The second half included a rendition of Celine Dion and Andrea Bocceli’s “The Prayer” performed by Kale Ross and Emma Griffith. At best, i could only describe it as a good attempt. In listening to the “Prayer”, I remember a young Kale Ross, back in the days when he was far from a fully fledged Rasta, and his solo in “Magalenha” with Jeunes Agape for the 2008 Trinidad and Tobago National Music Festival – Most Outstanding Folk Choir. To see that performance click here.
Unfortunately, nothing was different about his performance…voice wise I mean. The technique and tone that he employed back then and which was suitable for a folk piece, was not applicable and did not transpose well for “the Prayer”. His voice lacked the Classical undertone, the rounding of the notes as we call it, that I have come to expect from any rendition of this piece. I am unsure if it was the emphasis being put in the wrong syllables at times or perhaps I was being confused by his thick Trinidadian accent. His voice was quite colloquial and he seemed and sounded out of his element. Emma Griffith had the contemporary tone for the piece but seemed to fluctuate occasionally around the correct pitch. The duo made some recovery toward the end of the song though, and I applaud Emma for so skillfully brining Kale back from what appeared to be the dreaded path of incorrect lyrics. All that being said, it was my impression that the classical genre and such light music is probably not the strongest suit for either of the duo. The audience however did not seem to mind either way. By the Bridge: “Sognamo un mondo senza piu violenza…” They were back to their frenzied state and I must say… it was becoming quite contagious.Another Guest performer was Sean Daniel. I can’t say too much about I think I was too distracted by his opening statements to appreciate whatever he did afterward. “All the Ladies say Yay Yay???.. and all the Real fellas say Hmmm!” Was that the norm for a gospel concert?… and what the Hell does “Real Fella” supposed to mean :|?? I did however quite enjoy that little session when the Members of Jeunes Agape spontaneously joined Sean during his performance. Their rich harmonies added so much more to the performance I can’t even describe it. As perplexing as his opening statements were, I can agree with him on one thing though:
“Jeaunes Agape could Sang!!.. Not sing.. Sang!”

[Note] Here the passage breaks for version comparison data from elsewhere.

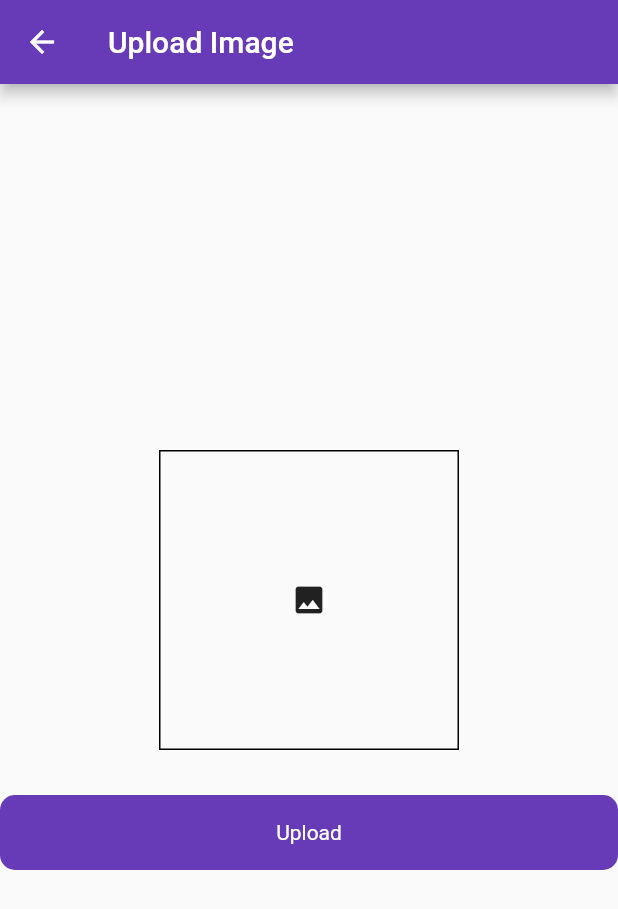
After one commit to Nitinjiwnani/Flutter-Firebase, a Flutter app: the UploadImageScreen screen opened directly, after a tap on the "image" icon, on a phone screen of 412 x 824 dp. The commit adds this screen. Shown: the top 909 px of the screen. Run offline on Flutter 3.47's test engine with Material 2 defaults, Android fonts, the phone set to English and light mode, and no system bars; our stand-ins replace cloud_firestore, firebase_auth, firebase_core, firebase_database, firebase_storage, fluttertoast and 1 more; accounts and stored records are empty.

Commit message:
Upload image to firebase storage

```diff
--- /dev/null
+++ b/lib/UI/upload_image.dart
@@ -0,0 +1,106 @@
+import 'dart:io';
+
+import 'package:firebase_database/firebase_database.dart';
+import 'package:flutter/material.dart';
+import 'package:flutter/src/widgets/framework.dart';
+import 'package:flutter/src/widgets/placeholder.dart';
+import 'package:flutter_firebase/utils/utils.dart';
+import 'package:flutter_firebase/widgets/round_button.dart';
+import 'package:image_picker/image_picker.dart';
+import 'package:firebase_storage/firebase_storage.dart' as firebase_storage;
+
+class UploadImageScreen extends StatefulWidget {
+  const UploadImageScreen({super.key});
+
+  @override
+  State<UploadImageScreen> createState() => _UploadImageScreenState();
+}
+
+class _UploadImageScreenState extends State<UploadImageScreen> {
+  bool _loading = false;
+  File? _image;
+  final picker = ImagePicker();
+  final DatabaseReference databaseRef = FirebaseDatabase.instance.ref('Post');
+  firebase_storage.FirebaseStorage storage =
+      firebase_storage.FirebaseStorage.instance;
+  Future getImageGallery() async {
+    final pickedFile =
+        await picker.pickImage(source: ImageSource.gallery, imageQuality: 80);
+
+    setState(() {
+      if (pickedFile != null) {
+        _image = File(pickedFile.path);
+      } else {
+        print('No image picked');
+      }
+    });
+  }
+
+  @override
+  Widget build(BuildContext context) {
+    return Scaffold(
+      appBar: AppBar(
+        title: Text('Upload Image'),
+      ),
+      body: Column(
+        mainAxisAlignment: MainAxisAlignment.center,
+        crossAxisAlignment: CrossAxisAlignment.center,
+        children: [
+          Center(
+            child: InkWell(
+              onTap: () {
+                getImageGallery();
+              },
+              child: Container(
+                height: 200,
+                width: 200,
+                decoration:
+                    BoxDecoration(border: Border.all(color: Colors.black)),
+                child: _image != null
+                    ? Image.file(_image!.absolute)
+                    : Center(child: Icon(Icons.image)),
+              ),
+            ),
+          ),
+          SizedBox(
+            height: 30,
+          ),
+          RoundButton(
+              title: 'Upload',
+              onTap: () async {
+                setState(() {
+                  _loading = true;
+                });
+                firebase_storage.Reference ref = firebase_storage
+                    .FirebaseStorage.instance
+                    .ref('/foldername/' +
+                        DateTime.now().millisecondsSinceEpoch.toString());
+                firebase_storage.UploadTask uploadTask =
+                    ref.putFile(_image!.absolute);
+                Future.value(uploadTask).then((value) async {
+                  var newUrl = await ref.getDownloadURL();
+                  databaseRef.child('1').set({
+                    'id': '1212',
+                    'title': newUrl.toString(),
+                  }).then((value) {
+                    setState(() {
+                      _loading = false;
+                    });
+                    Utils().toastMessage('Uploaded');
+                  }).onError((error, stackTrace) {
+                    setState(() {
+                      _loading = false;
+                    });
+                  });
+                }).onError((error, stackTrace) {
+                  setState(() {
+                    _loading = false;
+                  });
+                  Utils().toastMessage(error.toString());
+                });
+              })
+        ],
+      ),
+    );
+  }
+}
--- a/lib/firebase_services/splash_services.dart
+++ b/lib/firebase_services/splash_services.dart
@@ -6,6 +6,7 @@ import 'package:flutter/material.dart';
 import 'package:flutter_firebase/UI/auth/login_screen.dart';
 import 'package:flutter_firebase/UI/firestore/firestore_list_screen.dart';
 import 'package:flutter_firebase/UI/posts/post_screen.dart';
+import 'package:flutter_firebase/UI/upload_image.dart';
 
 class SplashServices {
   void isLogin(BuildContext context) {
@@ -19,7 +20,7 @@ class SplashServices {
           () => Navigator.push(
               context,
               MaterialPageRoute(
-                builder: (context) => FireStoreScreen(),
+                builder: (context) => UploadImageScreen(),
               )));
     } else {
       Timer(
--- a/pubspec.yaml
+++ b/pubspec.yaml
@@ -41,6 +41,7 @@ dependencies:
   cloud_firestore: ^4.1.0
   fluttertoast: ^8.1.1
   firebase_database: ^10.0.6
+  image_picker: ^0.8.6
 
 dev_dependencies:
   flutter_test:
```
Also changed, not shown: pubspec.lock, 1 other file.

I appreciated that the choir was only present when needed instead of being ever-present for the entire show, standing like a silent back drop with no particular purpose. ’cause then I will tend to get distracted by the odd man out who would pick their nose, or fidget ever so frequently. The backup singers were there only when they needed to sing and even better, only how much were needed at times this may be just one to add an occasional harmony to a solo or a duet or the full cast. When they weren’t needed they seated or left the stage area with a purpose… not the uncertain trailing off that I have become so accustomed to seeing from other groups. Props for that!It was commendable that all the accompanying vocals and danceswere done by Jeunes Agape themselves. They truly are a multi-talented bunch. And the way the ensemble members so seamlessly made their transition from backup singers by the mics upstage to the full-out dancing downstage and then back to the mics… Weeeeey Jed!By the end of the show I became indistinguishable from the frenzied Mass! I was on my feet too and I doing much more than tapping my feet… I t was truly an entertaining experience and just between you and me, (you being the million and one people who may eventually read this), being able to witness such an event, I confess… I felt the joy of what it used to be like to be Truly Christian again.